Ignorance and Vaccines

Laurie Garrett and Maxine Builder of the Council on Foreign Relations write at The Los Angeles Times:
Since 2008, the Council on Foreign Relations has been collecting data and publishing weekly updates to an interactive map of vaccine-preventable diseases, and the map is now robust, dense with six years of data. One terrible truth stands out: Misinformation and rumors from just one persuasive voice, delivered effectively, can derail entire immunization campaigns and persuade millions of parents to shun vaccinations for their children.
And anti-vaccine sentiments aren't limited to the developing world. The effects of Andrew Wakefield's now thoroughly debunked 1998 Lancet study claiming links between vaccinations and autism are still being felt in the Western world, as can be seen in our interactive map. Outbreaks of pertussis in wealthy California communities, of mumps in Ohio college towns and of measles throughout the United Kingdom demonstrate the broad impact of the anti-vaccination movement.

In light of the paranoia evoked by Ebola, political and public health leaders must appreciate that not a single voice dispensing misinformation should go unchallenged. The general public has proved its inability to weigh facts accurately and reach a rational conclusion when fear clouds its judgment. Remarkably, in the case of the purported associations between autism and vaccines, the concept has gone viral in some of America's most highly educated and wealthy communities, as has unscientific advice about delaying certain immunizations to avoid “vaccine overload.
At The Daily Beast, Lloyd Grove writes of Jenny McCarthy:
McCarthy herself famously told Time magazine: “I do believe sadly it’s going to take some diseases coming back to realize that we need to change and develop vaccines that are safe.
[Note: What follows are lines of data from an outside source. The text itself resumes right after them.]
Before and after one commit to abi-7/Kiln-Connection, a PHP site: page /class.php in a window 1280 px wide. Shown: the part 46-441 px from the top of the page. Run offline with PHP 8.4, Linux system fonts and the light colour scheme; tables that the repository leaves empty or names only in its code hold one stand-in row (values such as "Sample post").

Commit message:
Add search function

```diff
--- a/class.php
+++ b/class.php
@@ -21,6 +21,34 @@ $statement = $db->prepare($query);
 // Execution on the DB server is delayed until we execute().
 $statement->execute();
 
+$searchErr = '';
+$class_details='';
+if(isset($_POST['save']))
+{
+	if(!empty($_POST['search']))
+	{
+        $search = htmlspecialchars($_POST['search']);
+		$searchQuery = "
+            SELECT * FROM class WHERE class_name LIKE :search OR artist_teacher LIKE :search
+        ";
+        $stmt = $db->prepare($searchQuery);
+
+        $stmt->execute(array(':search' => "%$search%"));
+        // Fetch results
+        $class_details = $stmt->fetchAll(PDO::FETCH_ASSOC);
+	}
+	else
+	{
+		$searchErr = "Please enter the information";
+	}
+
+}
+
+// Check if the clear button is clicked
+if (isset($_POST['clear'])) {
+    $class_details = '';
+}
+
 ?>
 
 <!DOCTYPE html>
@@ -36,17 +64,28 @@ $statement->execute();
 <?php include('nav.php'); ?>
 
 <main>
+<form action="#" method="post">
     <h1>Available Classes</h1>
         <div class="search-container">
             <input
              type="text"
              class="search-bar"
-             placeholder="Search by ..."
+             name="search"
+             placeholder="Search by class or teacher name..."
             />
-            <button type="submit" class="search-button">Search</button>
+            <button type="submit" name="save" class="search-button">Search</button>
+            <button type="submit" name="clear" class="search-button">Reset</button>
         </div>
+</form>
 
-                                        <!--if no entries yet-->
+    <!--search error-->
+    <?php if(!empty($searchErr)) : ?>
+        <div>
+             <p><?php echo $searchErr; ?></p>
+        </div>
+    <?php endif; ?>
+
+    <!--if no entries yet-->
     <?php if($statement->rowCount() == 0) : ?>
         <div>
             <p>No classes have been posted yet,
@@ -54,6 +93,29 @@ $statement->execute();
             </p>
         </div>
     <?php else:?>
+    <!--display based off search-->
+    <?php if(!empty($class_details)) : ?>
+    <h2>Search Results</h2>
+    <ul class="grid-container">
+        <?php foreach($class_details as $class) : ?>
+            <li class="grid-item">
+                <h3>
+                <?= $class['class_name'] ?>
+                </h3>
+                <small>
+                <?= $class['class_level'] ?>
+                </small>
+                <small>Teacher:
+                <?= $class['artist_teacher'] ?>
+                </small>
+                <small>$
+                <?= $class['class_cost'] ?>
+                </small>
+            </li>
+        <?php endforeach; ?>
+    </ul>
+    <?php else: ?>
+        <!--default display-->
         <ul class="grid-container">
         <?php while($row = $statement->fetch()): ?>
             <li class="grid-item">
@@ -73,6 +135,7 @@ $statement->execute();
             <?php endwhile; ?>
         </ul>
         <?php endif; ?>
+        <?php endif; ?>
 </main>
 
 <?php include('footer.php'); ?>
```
If the vaccine companies are not listening to us, it’s their fucking fault that the diseases are coming back…If you give us a safe vaccine, we’ll use it. It shouldn’t be polio versus autism.”

She came to this conclusion—and published three books on the subject—after her son Evan was diagnosed at age three with the neurological syndrome, and, by dint of sheer energy and celebrity, she became the nation’s most prominent purveyor of anti-vaxxer ideology.

Indeed, she is president of Generation Rescue, a group dedicated to the proposition that children on the autism spectrum can be cured, often by methods that depart from traditional, scientifically supported medicine.

“I am not anti-vaccine,” McCarthy insists. “I’m in this gray zone of, I think everyone should be aware and educate yourself and ask questions. And if your kid is having a problem, ask your doctor for an alternative way of doing the shots”—for example, fewer vaccination doses at the same time.